**Front-end code change data**
== == ==
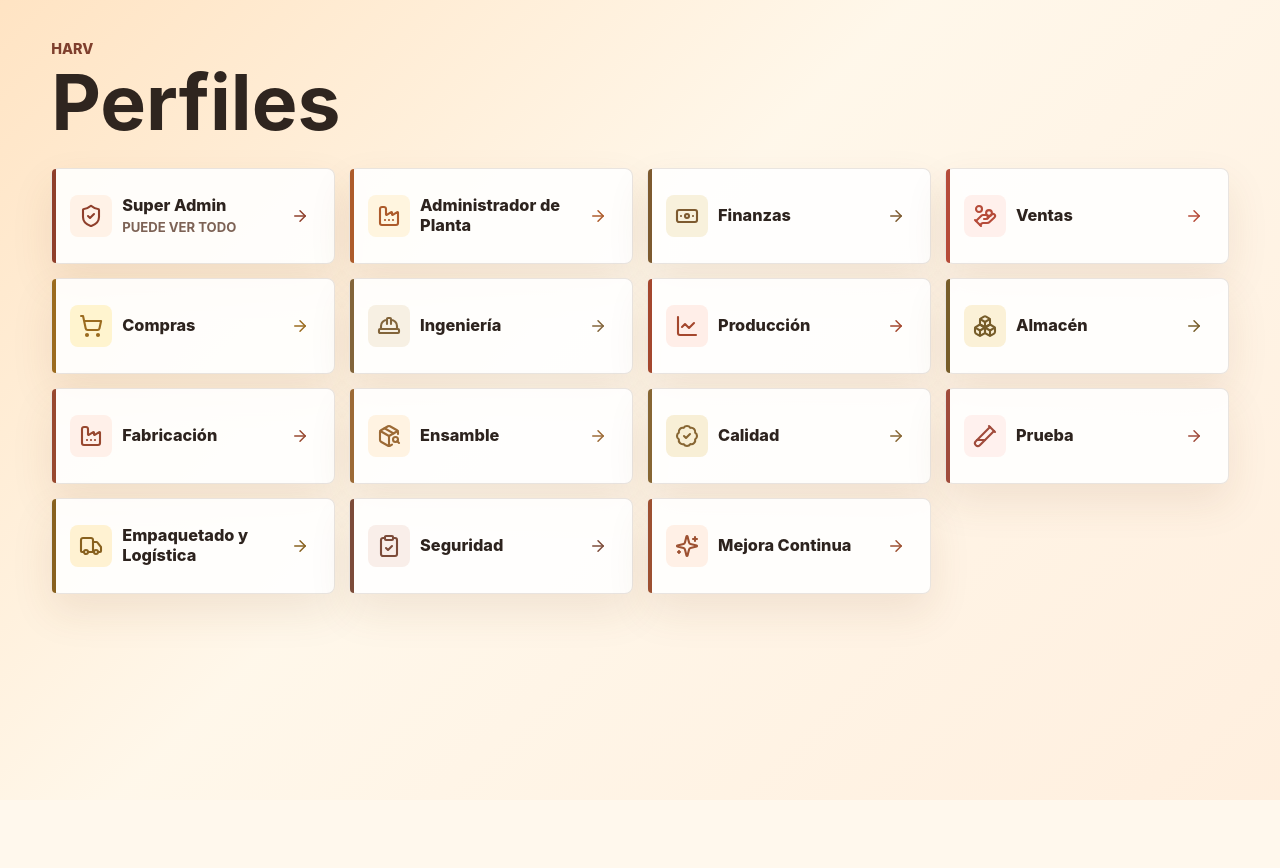
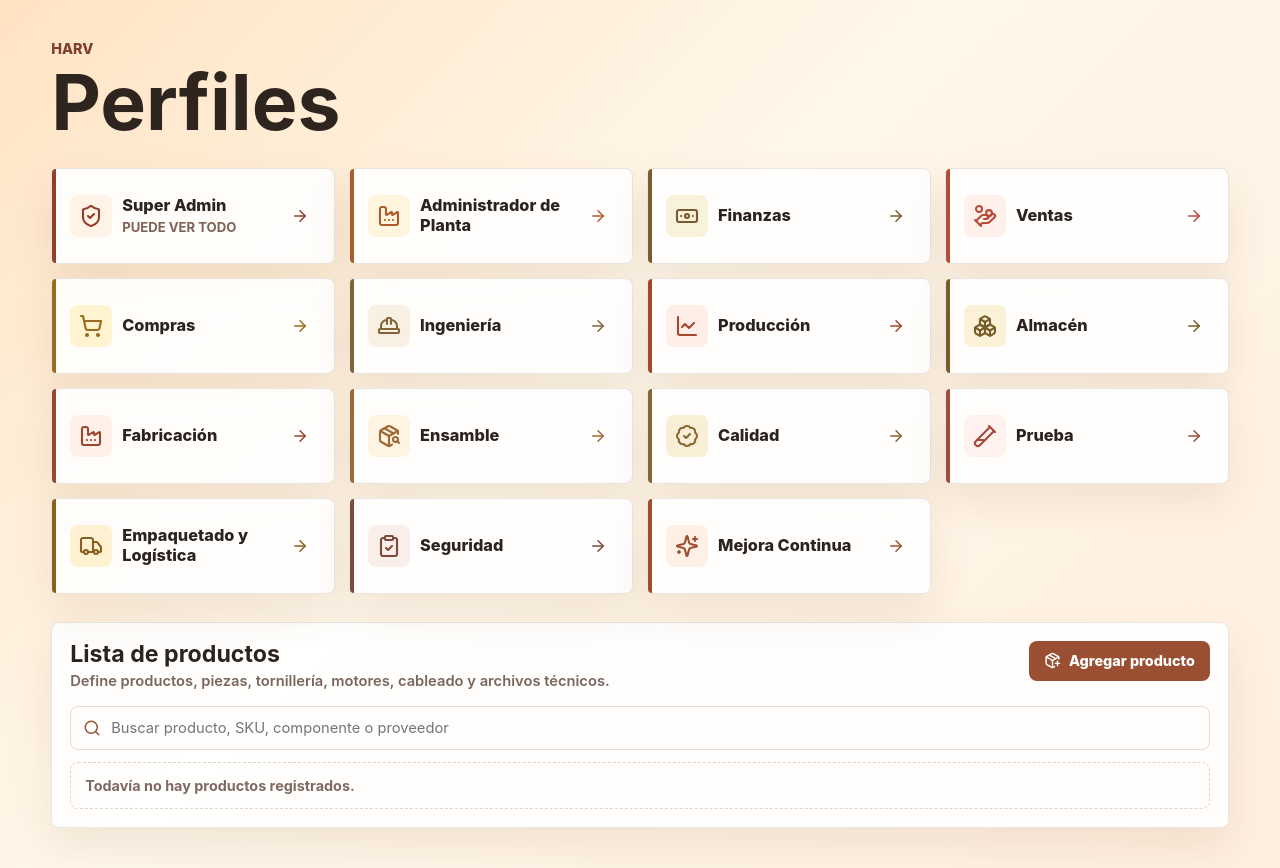
Before and after one commit to diego-bau3/harv, a React (Vite) app: page / in a window 1280 px wide. Before the commit the page ends 800 px from the top, so only its background shows below. Built offline with nearby package versions, Linux system fonts and the light colour scheme.

Commit message:
Move product catalog to main screen

```diff
--- a/src/App.tsx
+++ b/src/App.tsx
@@ -2,13 +2,34 @@ import { useState } from "react";
 import { ProfileSelector } from "./components/ProfileSelector";
 import { ProfileScreen } from "./components/ProfileScreen";
 import type { Profile } from "./data/profiles";
+import { productCatalog } from "./modules/sales/data";
+import type { Product } from "./modules/sales/types";
+import { createId } from "./modules/sales/utils";
+
+type ProductDraft = Omit<Product, "id">;
 
 export default function App() {
   const [selectedProfile, setSelectedProfile] = useState<Profile | null>(null);
+  const [products, setProducts] = useState<Product[]>(() => productCatalog);
+
+  function saveProduct(draft: ProductDraft, existingProduct?: Product) {
+    const savedProduct: Product = {
+      ...draft,
+      id: existingProduct?.id ?? createId("product")
+    };
+
+    setProducts((currentProducts) => {
+      if (existingProduct) {
+        return currentProducts.map((product) => (product.id === existingProduct.id ? savedProduct : product));
+      }
+
+      return [savedProduct, ...currentProducts];
+    });
+  }
 
   if (selectedProfile) {
-    return <ProfileScreen profile={selectedProfile} onBack={() => setSelectedProfile(null)} />;
+    return <ProfileScreen profile={selectedProfile} products={products} onBack={() => setSelectedProfile(null)} />;
   }
 
-  return <ProfileSelector onSelect={setSelectedProfile} />;
+  return <ProfileSelector products={products} onSaveProduct={saveProduct} onSelect={setSelectedProfile} />;
 }
--- a/src/components/ProfileScreen.tsx
+++ b/src/components/ProfileScreen.tsx
@@ -1,17 +1,19 @@
 import { ArrowLeft } from "lucide-react";
 import type { Profile } from "../data/profiles";
 import { SalesView } from "../modules/sales/components/SalesView";
+import type { Product } from "../modules/sales/types";
 
 type ProfileScreenProps = {
   profile: Profile;
+  products: Product[];
   onBack: () => void;
 };
 
-export function ProfileScreen({ profile, onBack }: ProfileScreenProps) {
+export function ProfileScreen({ profile, products, onBack }: ProfileScreenProps) {
   const Icon = profile.icon;
 
   if (profile.id === "ventas") {
-    return <SalesView onBack={onBack} />;
+    return <SalesView products={products} onBack={onBack} />;
   }
 
   return (
--- a/src/components/ProfileSelector.tsx
+++ b/src/components/ProfileSelector.tsx
@@ -1,11 +1,15 @@
 import { profiles, type Profile } from "../data/profiles";
+import { ProductCatalog } from "../modules/products/components/ProductCatalog";
+import type { Product } from "../modules/sales/types";
 import { ProfileCard } from "./ProfileCard";
 
 type ProfileSelectorProps = {
+  products: Product[];
+  onSaveProduct: (product: Omit<Product, "id">, existingProduct?: Product) => void;
   onSelect: (profile: Profile) => void;
 };
 
-export function ProfileSelector({ onSelect }: ProfileSelectorProps) {
+export function ProfileSelector({ products, onSaveProduct, onSelect }: ProfileSelectorProps) {
   return (
     <main className="profile-selector">
       <section className="selector-header" aria-labelledby="app-title">
@@ -18,6 +22,8 @@ export function ProfileSelector({ onSelect }: ProfileSelectorProps) {
           <ProfileCard key={profile.id} profile={profile} onSelect={onSelect} />
         ))}
       </section>
+
+      <ProductCatalog products={products} onSaveProduct={onSaveProduct} />
     </main>
   );
 }
--- /dev/null
+++ b/src/modules/products/components/ProductCatalog.tsx
@@ -0,0 +1,96 @@
+import { Edit3, PackagePlus, Search } from "lucide-react";
+import { useMemo, useState } from "react";
+import type { Product } from "../../sales/types";
+import { componentTypeLabels, formatCurrency, productMatches, productStatusLabels } from "../../sales/utils";
+import { ProductEditorModal } from "./ProductEditorModal";
+
+type ProductDraft = Omit<Product, "id">;
+
+type ProductCatalogProps = {
+  products: Product[];
+  onSaveProduct: (product: ProductDraft, existingProduct?: Product) => void;
+};
+
+export function ProductCatalog({ products, onSaveProduct }: ProductCatalogProps) {
+  const [query, setQuery] = useState("");
+  const [productEditorModal, setProductEditorModal] = useState<{ product?: Product } | null>(null);
+
+  const productResults = useMemo(() => {
+    return products.filter((product) => productMatches(product, query));
+  }, [products, query]);
+
+  return (
+    <section className="main-panel products-panel">
+      <div className="clean-section-heading">
+        <div>
+          <h2>Lista de productos</h2>
+          <p>Define productos, piezas, tornillería, motores, cableado y archivos técnicos.</p>
+        </div>
+        <button className="primary-button" onClick={() => setProductEditorModal({})} type="button">
+          <PackagePlus size={17} />
+          Agregar producto
+        </button>
+      </div>
+
+      <label className="search-field client-search">
+        <Search size={18} aria-hidden="true" />
+        <input value={query} onChange={(event) => setQuery(event.target.value)} placeholder="Buscar producto, SKU, componente o proveedor" />
+      </label>
+
+      <div className="product-catalog-list">
+        {productResults.map((product) => (
+          <article className="product-catalog-row" key={product.id}>
+            <div className="product-catalog-main">
+              <span className="sku">{product.sku || "Sin SKU"}</span>
+              <div>
+                <strong>{product.name || "Producto sin nombre"}</strong>
+                <p>{product.shortDescription || "Sin descripción"}</p>
+              </div>
+            </div>
+
+            <div className="product-catalog-stat">
+              <span>Componentes</span>
+              <strong>{product.components.length}</strong>
+            </div>
+
+            <div className="product-catalog-stat">
+              <span>Precio</span>
+              <strong>{formatCurrency(product.basePrice)}</strong>
+            </div>
+
+            <span className={`status-pill ${product.status}`}>{productStatusLabels[product.status]}</span>
+
+            <div className="product-component-preview">
+              {product.components.slice(0, 4).map((component) => (
+                <span key={component.id}>{componentTypeLabels[component.type]}</span>
+              ))}
+              {product.components.length > 4 ? <span>+{product.components.length - 4}</span> : null}
+            </div>
+
+            <div className="client-actions">
+              <button className="secondary-button compact-button" onClick={() => setProductEditorModal({ product })} type="button">
+                <Edit3 size={15} />
+                Editar
+              </button>
+            </div>
+          </article>
+        ))}
+
+        {products.length === 0 ? <p className="empty-state">Todavía no hay productos registrados.</p> : null}
+        {products.length > 0 && productResults.length === 0 ? <p className="empty-state">No hay productos con esa búsqueda.</p> : null}
+      </div>
+
+      {productEditorModal ? (
+        <ProductEditorModal
+          product={productEditorModal.product}
+          onClose={() => setProductEditorModal(null)}
+          onSave={(product, existingProduct) => {
+            onSaveProduct(product, existingProduct);
+            setProductEditorModal(null);
+            setQuery("");
+          }}
+        />
+      ) : null}
+    </section>
+  );
+}
--- a/src/modules/sales/components/ProductEditorModal.tsx
+++ b/src/modules/products/components/ProductEditorModal.tsx
@@ -8,7 +8,7 @@ import type {
   ProductComponentType,
   ProductStatus,
   ProductUnit
-} from "../types";
+} from "../../sales/types";
 import {
   componentProcessLabels,
   componentStatusLabels,
@@ -16,7 +16,7 @@ import {
   createId,
   productStatusLabels,
   productUnitLabels
-} from "../utils";
+} from "../../sales/utils";
 
 type ProductDraft = Omit<Product, "id">;
 
--- a/src/styles.css
+++ b/src/styles.css
@@ -63,6 +63,16 @@ button {
   gap: 14px;
   width: min(1180px, 100%);
   margin: 0 auto;
+}
+
+.profile-selector .main-panel {
+  width: min(1180px, 100%);
+  margin: 28px auto 0;
+  border: 1px solid rgba(87, 54, 37, 0.13);
+  border-radius: 8px;
+  background: rgba(255, 255, 255, 0.9);
+  box-shadow: 0 18px 42px rgba(116, 66, 29, 0.1);
+  padding: 18px;
 }
 
 .profile-card {
```
Also changed, not shown: src/modules/sales/components/SalesView.tsx (+4 -115 lines).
== == ==
**WHAT THIS TASK INVOLVES**
How many lines in the records above contain the word "main"? Reply with the number and nothing more.

**RESULT FOR THIS EXERCISE**
6